You are standing in an open field west of a white house, with a boarded front door.
There is a small mailbox here.
Jolt Online Gaming have announced Legends of Zork! a multi-player browser game based on the original Zork series from Infocom. I’m faintly amused by the responses of “hey, what?” from the under-20 crowd. It seems to me you shouldn’t be allowed to play MMORPGs (previously known as graphical MUDs) if you never experienced the interactive fiction games that started it all.
It is pitch black. You are likely to be eaten by a grue.
Zork was a text-based interactive fiction game based on Colossal Cave Adventure (best remembered for its maze of twisty little passages, all alike).
Zork was written in the late 1970s by a group of MIT students for the PDP-10. They used zork as a holding name for all their programs that weren’t ready for release, but this time it stuck. The programmers later decided to call the game Dungeon but the name only really became used in an unofficial FORTRAN port of the game by a programmer at DEC who wanted to run it on a machine smaller than a PDP10. The original MUD (multi-user dungeon) in Essex was named as a tribute to Dungeon. Due to trademark issues, Infocom launched the game under its original nickname, Zork.
!!!!FROBOZZ MAGIC BOAT COMPANY!!!!
Tim Anderson wrote a detailed history of Zork in which he reminisces about writing the game and the unexpected results and popularity.
In early 1977, Adventure swept the ARPAnet. Willie Crowther was the original author, but Don Woods greatly expanded the game and unleashed it on an unsuspecting network. When Adventure arrived at MIT, the reaction was typical: after everybody spent a lot of time doing nothing but solving the game (it’s estimated that Adventure set the entire computer industry back two weeks), the true lunatics began to think about how they could do it better.
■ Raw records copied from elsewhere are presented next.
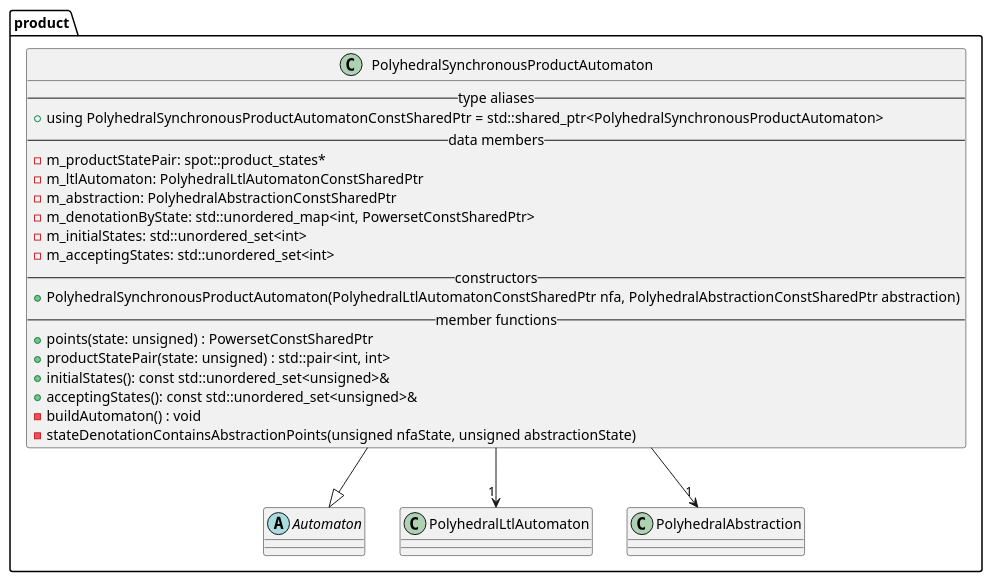
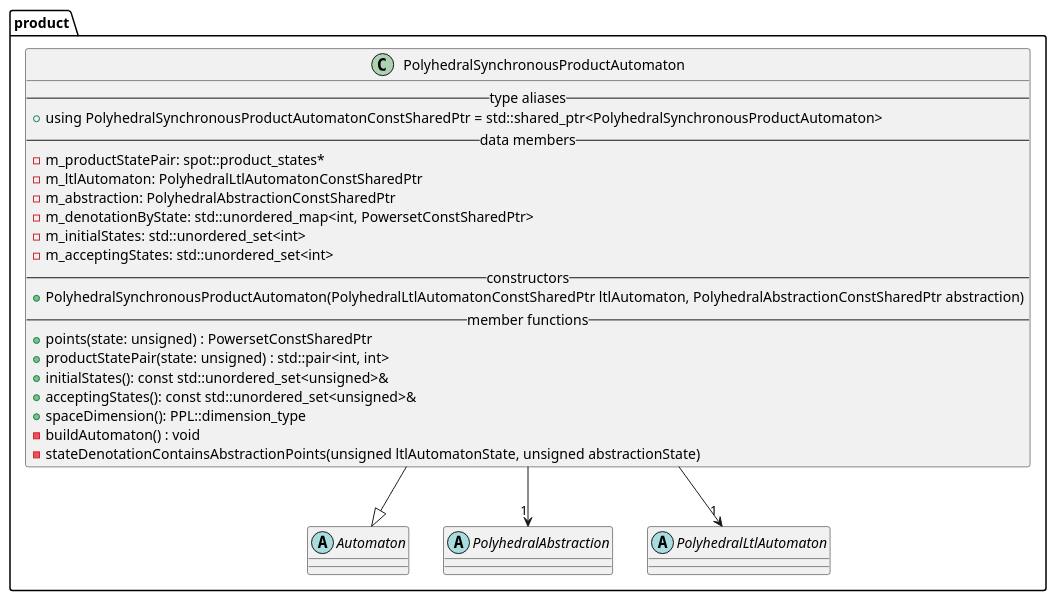
Before and after one commit to vtramo/rtl-mc: the diagram in docs/plantuml/product.puml, drawn with PlantUML. The commit also changed 5 other files, not shown here.

```diff
--- a/docs/plantuml/product.puml
+++ b/docs/plantuml/product.puml
@@ -1,30 +1,33 @@
 @startuml
 
 package product {
     abstract Automaton {}
+    abstract PolyhedralAbstraction {}
+    abstract PolyhedralLtlAutomaton {}
     class PolyhedralSynchronousProductAutomaton {
         --type aliases--
         +using PolyhedralSynchronousProductAutomatonConstSharedPtr = std::shared_ptr<PolyhedralSynchronousProductAutomaton>
         -- data members --
         -m_productStatePair: spot::product_states*
         -m_ltlAutomaton: PolyhedralLtlAutomatonConstSharedPtr
         -m_abstraction: PolyhedralAbstractionConstSharedPtr
         -m_denotationByState: std::unordered_map<int, PowersetConstSharedPtr>
         -m_initialStates: std::unordered_set<int>
         -m_acceptingStates: std::unordered_set<int>
         -- constructors --
-        +PolyhedralSynchronousProductAutomaton(PolyhedralLtlAutomatonConstSharedPtr nfa, PolyhedralAbstractionConstSharedPtr abstraction)
+        +PolyhedralSynchronousProductAutomaton(PolyhedralLtlAutomatonConstSharedPtr ltlAutomaton, PolyhedralAbstractionConstSharedPtr abstraction)
         -- member functions --
         +points(state: unsigned) : PowersetConstSharedPtr
         +productStatePair(state: unsigned) : std::pair<int, int>
         +initialStates(): const std::unordered_set<unsigned>&
         +acceptingStates(): const std::unordered_set<unsigned>&
+        +spaceDimension(): PPL::dimension_type
         -buildAutomaton() : void
-        -stateDenotationContainsAbstractionPoints(unsigned nfaState, unsigned abstractionState)
+        -stateDenotationContainsAbstractionPoints(unsigned ltlAutomatonState, unsigned abstractionState)
     }
 
     PolyhedralSynchronousProductAutomaton --> "1" PolyhedralLtlAutomaton
     PolyhedralSynchronousProductAutomaton --> "1" PolyhedralAbstraction
     PolyhedralSynchronousProductAutomaton --|> Automaton
 }
 @enduml
```
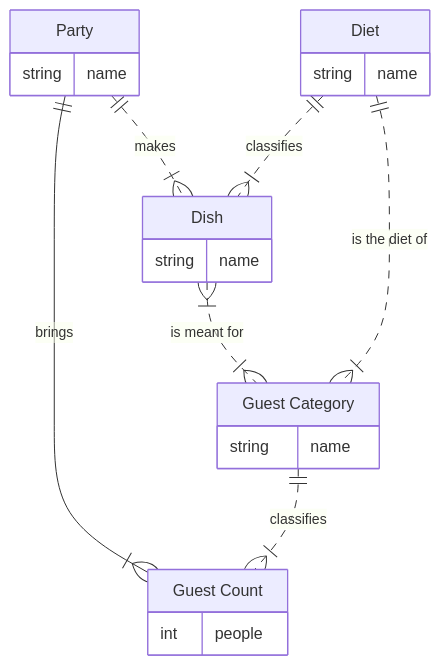
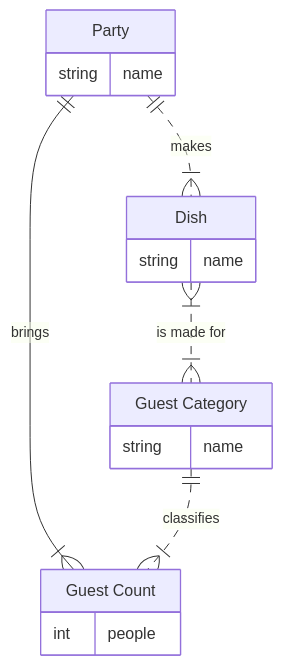
One commit to pvginkel/KerstDiner changed the diagram in docs/design.md. Above: the diagram before and after it, drawn with Mermaid. The commit also changed other lines of this file, not shown here.

First line of the commit message:
Design: record the operator's rulings, dish matrix, reset, public-route attribute

````diff
--- a/docs/design.md
+++ b/docs/design.md
@@ -238,26 +206,21 @@
 ```mermaid
 erDiagram
     direction TB
     Party {
         string name
     }
     Dish {
-        string name
-    }
-    Diet {
         string name
     }
     GuestCount["Guest Count"] {
         int people
     }
     GuestCategory["Guest Category"] {
         string name
     }
     Party ||--|{ GuestCount : "brings"
     GuestCategory ||..|{ GuestCount : "classifies"
-    Diet ||..|{ Dish : "classifies"
-    Diet ||..|{ GuestCategory : "is the diet of"
     Party ||..|{ Dish : "makes"
     %% Unresolved many-to-many: this is a concept model.
-    Dish }|..|{ GuestCategory : "is meant for"
+    Dish }|..|{ GuestCategory : "is made for"
 ```
````
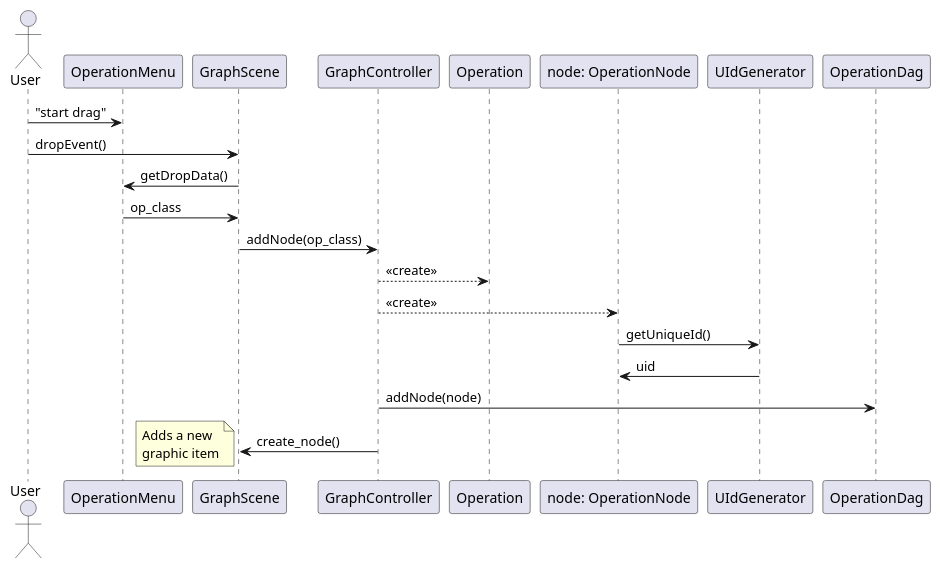
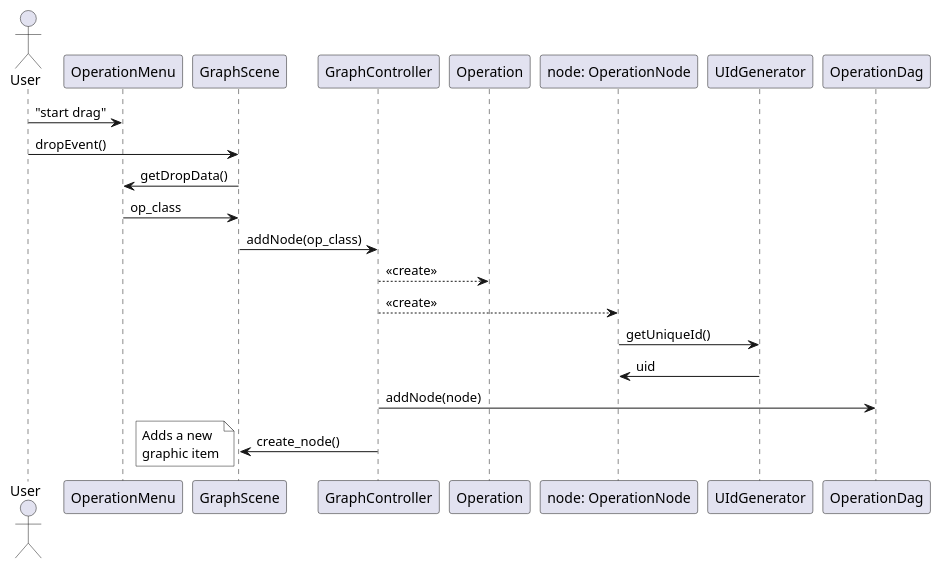
One commit to alezanga/dataMole changed the first of 7 diagrams in uml/controller.puml. Above: the diagram before and after it, drawn with PlantUML. The commit also changed other lines of this file and 4 other files, not shown here.

Commit message:
uml edited

```diff
--- a/uml/controller.puml
+++ b/uml/controller.puml
@@ -1,18 +1,18 @@
 @startuml operation_add
 
 actor User
 
 User -> OperationMenu: "start drag"
 User -> GraphScene: dropEvent()
 GraphScene -> OperationMenu: getDropData()
 GraphScene <- OperationMenu: op_class
 GraphScene -> GraphController: addNode(op_class)
 GraphController --> Operation: <<create>>
 GraphController --> "node: OperationNode": <<create>>
 "node: OperationNode" -> UIdGenerator: getUniqueId()
 "node: OperationNode" <- UIdGenerator: uid
 GraphController -> OperationDag: addNode(node)
 GraphController -> GraphScene: create_node()
-note left: Adds a new\ngraphic item
+note left #White: Adds a new\ngraphic item
 
 @enduml
```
And thus, Zork was born.
But it’s not just a piece of gaming history any more!
There is a suspicious-looking individual, holding a bag, leaning against one wall. He is armed with a vicious-looking stiletto.
Jolt Online Gaming released a press release yesterday that Legends of Zork, described as “a persistent online adventure, playable from any Internet browser” is in progress although no release date has been set. The game is described as a browser-based MMORPG, reminiscent of the Curse of Monkey Island.
Dylan Collins, the CEO of Jolt, told Gamasutra that the game would offer a casual RPG experience. The game will be free to play with an income stream based on microtransactions.
“I guess the one-word description is ‘freemium,’” he said, describing Legends of Zork’s business model. “The game is free to play, but there are premium options which let you upgrade various elements for a few dollars.”
The lead designer posted to Forumopolis to say that he has worked on the project for the last four months and is thrilled that he can finally talk about it.
And here’s the crew I assembled who worked on the game art with me:
Legends of Zork Logo Design: Indigo Kelleigh
Map Design/Icons: Will Makra
Map Colours: Espen Grundetjern
Location Design & Double Fanucci Line Art: Greg ‘Cornflake’ Brown
Location Colours: Chris Oatley
Colour Flatting: Tom Liu
Initial reactions are varying levels of cautious excitement:
Legends of Zork sounds interesting, and since Jolt Online Gaming is working on it, it’s probably going to be good.
Um. I want to be optimistic. I really really do.
I can’t see Legends supplanting the pillars of the genre (World of Warcraft, Warhammer Online, etc), but this could very well be the next big workplace distraction, assuming it isn’t eaten by a grue.
No release date has been been announced, although you can sign up for more information, including beta registration announcements,
While we’re waiting for more news, pass the time with this modern take, a rap song by MC Frontalot about the original text adventures, It Is Pitch Dark:
Or even better, play the original Zork online at thcnet: